Thu, Feb 29, 2024  -  Comments (0)  -   Posted by Libby McGraw

Addressing social determinants of health and providing equitable, high-quality healthcare and community-based interventions are important to reducing maternal and infant deaths, and can be a helpful resource. Data available on provides a starting point for understanding the current state of this crisis in the Northeast Ohio region and can help to inform solutions.


Comprised of non-biased data and local resources, the innovative data platform features a use-friendly design and allows visitors to view 250 demographics variables and more than 300 health quality of life and social determinants of health data indicators at various geographic levels. Through, site users can access the Healthy People 2030 (HP 2030) Progress Tracker which allows communities across the region to assess their health status compared to the HP 2030 national objectives, and build an agenda for community health improvement.


The newly published Maternal & Infant Health dashboard on provides a collection of data indicators from several reputable sources, including the Bureau of Vital Statistics at the Ohio Department of Health (ODH), Claritas Consumer Profiles published by Claritas, LLC, and the Ohio Pregnancy Assessment Survey (OPAS) Dashboard.


Infant Mortality Rate

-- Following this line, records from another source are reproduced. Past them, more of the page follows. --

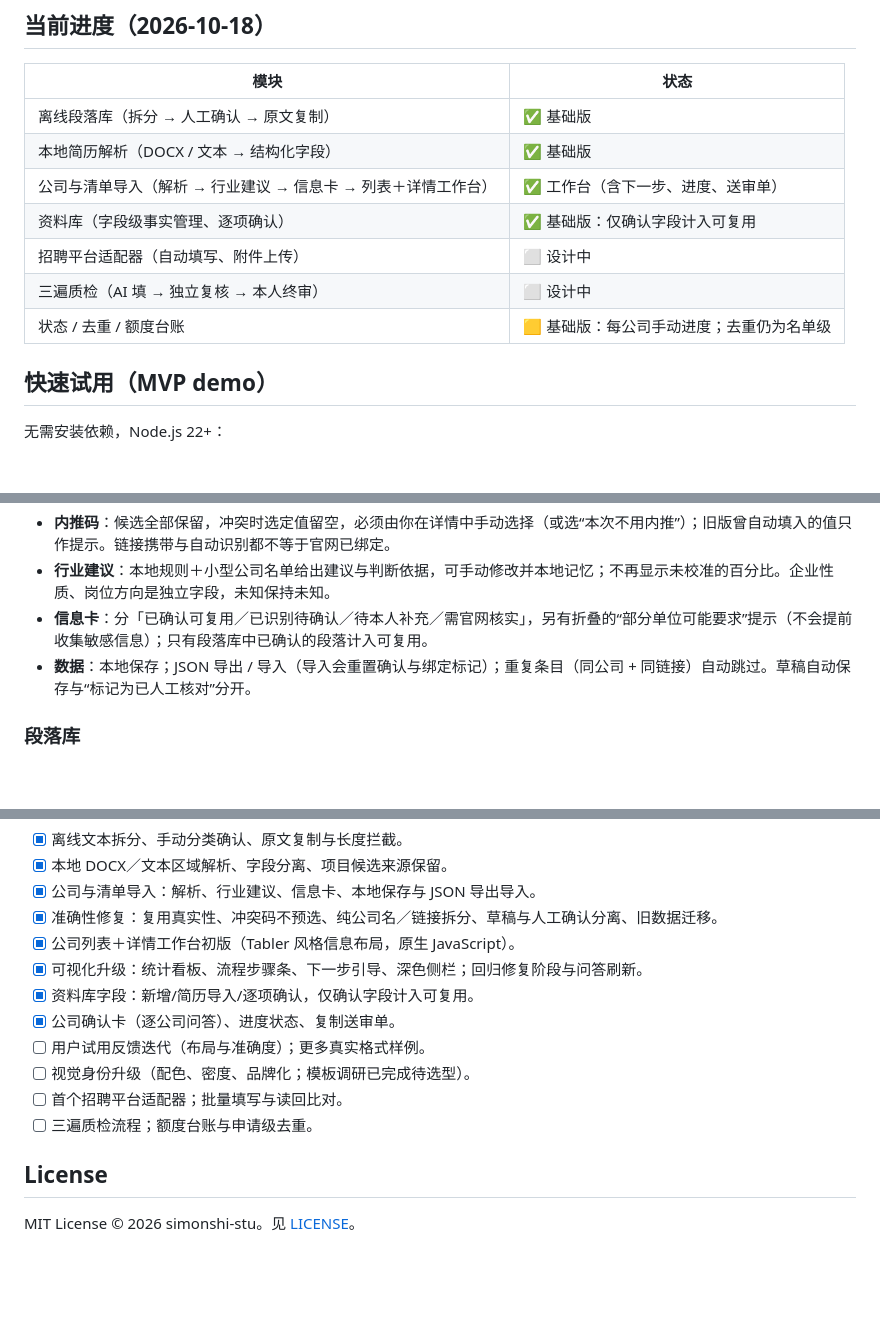
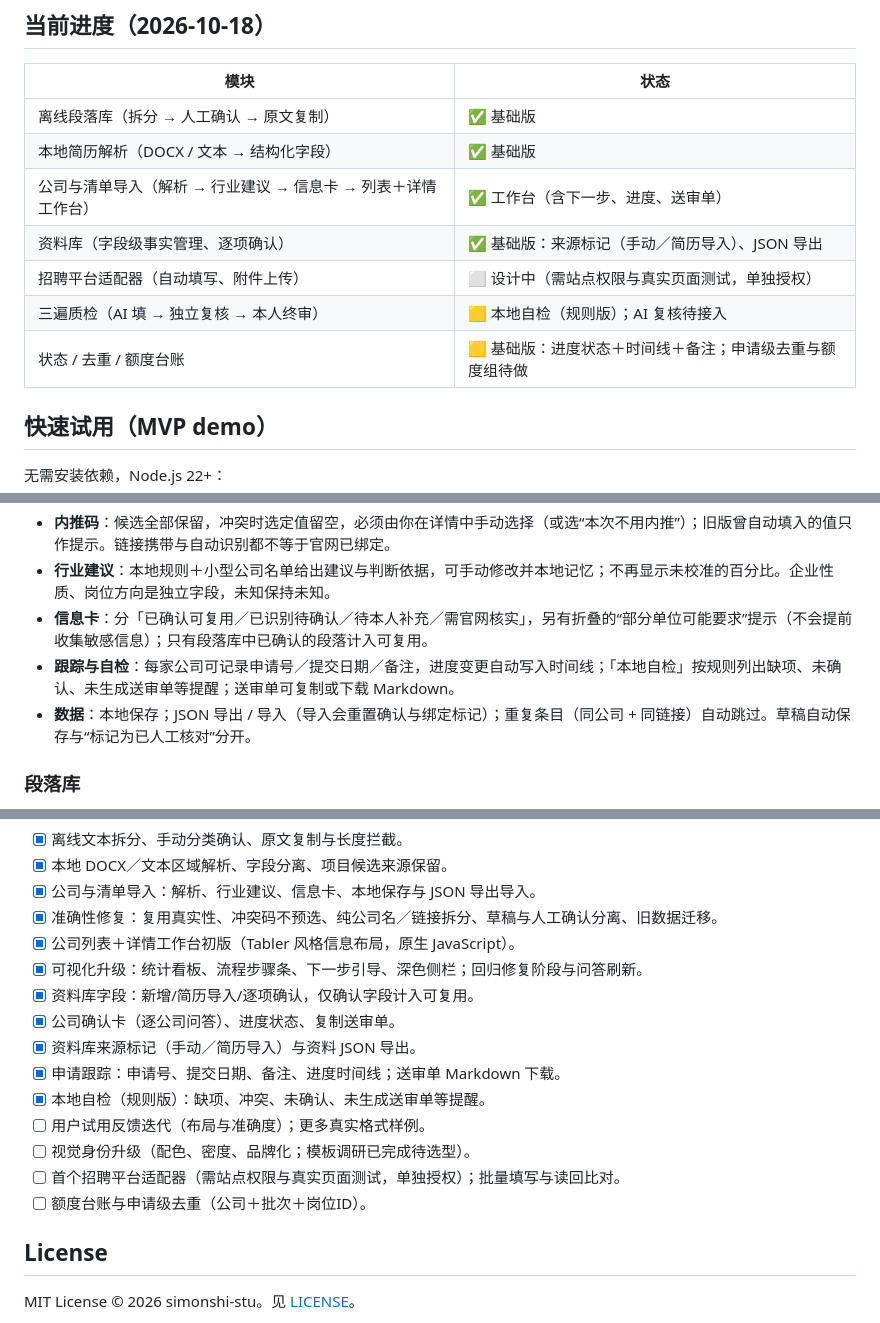
Before and after one commit to simonshi-stu/application-copilot, a Markdown page: README.md, 3 parts joined by grey strips. Drawn GitHub-style; blank space fills up the shorter version.

Commit message:
docs: update tracking and QA status

```diff
--- a/README.md
+++ b/README.md
@@ -17,10 +17,10 @@
 | 离线段落库（拆分 → 人工确认 → 原文复制） | ✅ 基础版 |
 | 本地简历解析（DOCX / 文本 → 结构化字段） | ✅ 基础版 |
 | 公司与清单导入（解析 → 行业建议 → 信息卡 → 列表＋详情工作台） | ✅ 工作台（含下一步、进度、送审单） |
-| 资料库（字段级事实管理、逐项确认） | ✅ 基础版：仅确认字段计入可复用 |
-| 招聘平台适配器（自动填写、附件上传） | ⬜ 设计中 |
-| 三遍质检（AI 填 → 独立复核 → 本人终审） | ⬜ 设计中 |
-| 状态 / 去重 / 额度台账 | 🟨 基础版：每公司手动进度；去重仍为名单级 |
+| 资料库（字段级事实管理、逐项确认） | ✅ 基础版：来源标记（手动／简历导入）、JSON 导出 |
+| 招聘平台适配器（自动填写、附件上传） | ⬜ 设计中（需站点权限与真实页面测试，单独授权） |
+| 三遍质检（AI 填 → 独立复核 → 本人终审） | 🟨 本地自检（规则版）；AI 复核待接入 |
+| 状态 / 去重 / 额度台账 | 🟨 基础版：进度状态＋时间线＋备注；申请级去重与额度组待做 |
 
 ## 快速试用（MVP demo）
 
@@ -57,6 +57,7 @@ https://example.jobs.feishu.cn/s/abc123
 - **内推码**：候选全部保留，冲突时选定值留空，必须由你在详情中手动选择（或选“本次不用内推”）；旧版曾自动填入的值只作提示。链接携带与自动识别都不等于官网已绑定。
 - **行业建议**：本地规则＋小型公司名单给出建议与判断依据，可手动修改并本地记忆；不再显示未校准的百分比。企业性质、岗位方向是独立字段，未知保持未知。
 - **信息卡**：分「已确认可复用／已识别待确认／待本人补充／需官网核实」，另有折叠的“部分单位可能要求”提示（不会提前收集敏感信息）；只有段落库中已确认的段落计入可复用。
+- **跟踪与自检**：每家公司可记录申请号／提交日期／备注，进度变更自动写入时间线；「本地自检」按规则列出缺项、未确认、未生成送审单等提醒；送审单可复制或下载 Markdown。
 - **数据**：本地保存；JSON 导出 / 导入（导入会重置确认与绑定标记）；重复条目（同公司 + 同链接）自动跳过。草稿自动保存与“标记为已人工核对”分开。
 
 ### 段落库
@@ -104,10 +105,13 @@ npm run parse-resume -- "本地简历.docx" "private/resume-parsed.json"
 - [x] 可视化升级：统计看板、流程步骤条、下一步引导、深色侧栏；回归修复阶段与问答刷新。
 - [x] 资料库字段：新增/简历导入/逐项确认，仅确认字段计入可复用。
 - [x] 公司确认卡（逐公司问答）、进度状态、复制送审单。
+- [x] 资料库来源标记（手动／简历导入）与资料 JSON 导出。
+- [x] 申请跟踪：申请号、提交日期、备注、进度时间线；送审单 Markdown 下载。
+- [x] 本地自检（规则版）：缺项、冲突、未确认、未生成送审单等提醒。
 - [ ] 用户试用反馈迭代（布局与准确度）；更多真实格式样例。
 - [ ] 视觉身份升级（配色、密度、品牌化；模板调研已完成待选型）。
-- [ ] 首个招聘平台适配器；批量填写与读回比对。
-- [ ] 三遍质检流程；额度台账与申请级去重。
+- [ ] 首个招聘平台适配器（需站点权限与真实页面测试，单独授权）；批量填写与读回比对。
+- [ ] 额度台账与申请级去重（公司＋批次＋岗位ID）。
 
 ## License
 
```
Also changed, not shown: docs/DESIGN.md (+2 -2 lines).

Defined as the number of infant deaths before their first birthday for every 1,000 live births, infant mortality rate is an important marker of the overall health of a community. According to the Centers for Disease Control and Prevention (CDC), the leading causes of death among infants are birth defects, preterm delivery, low birth weight, Sudden Infant Death Syndrome, injuries, and pregnancy complications.


Significant infant mortality rate disparities exist in the U.S., with higher rates observed among Black/African American, Native Hawaiian or Pacific Islander, and American Indian/Alaska Native infants compared to White and Asian infants. In the U.S., the infant mortality rate is higher than in other high-income countries. Addressing social determinants of health, providing equitable, high-quality healthcare for pregnant people and babies, and implementing community-based interventions can all help to reduce the rate of infant deaths.

A graph of infant mortality rate in Ohio


Healthy People 2030’s national health target is to reduce the rate of infant deaths to 5.0 deaths per 1,000 live births. According to 2020 data, Ohio stands at 6.7 deaths per 1,000 live births. This number is worse than the U.S. value of 5.4. Fortunately, the rate has started to decline in Ohio and is moving in the right direction to meet the HP 2030 target. However, the issue is still prominent locally. For example, in Cuyahoga County the most recent data indicates a rate of 7.7, a number higher and worse than the state and U.S. values.


Mothers Who Smoked During Pregnancy

Increasing the risk of pregnancy complications, preterm delivery, birth defects and low birth weight in infants, smoking during pregnancy continues to occur at a higher rate in Ohio compared to the nation. On a downward trend since 2007, the most recent data shows that Ohio is at 7.9%, compared to the U.S. total of 4.6%. Ashtabula County has the highest rate in our region at 15.3%


Efforts to provide screening and counseling during prenatal care visits, and population-based interventions such as cigarette price increases, media campaigns and comprehensive smoke-free laws, can all help to address and reduce rates of mothers who smoke.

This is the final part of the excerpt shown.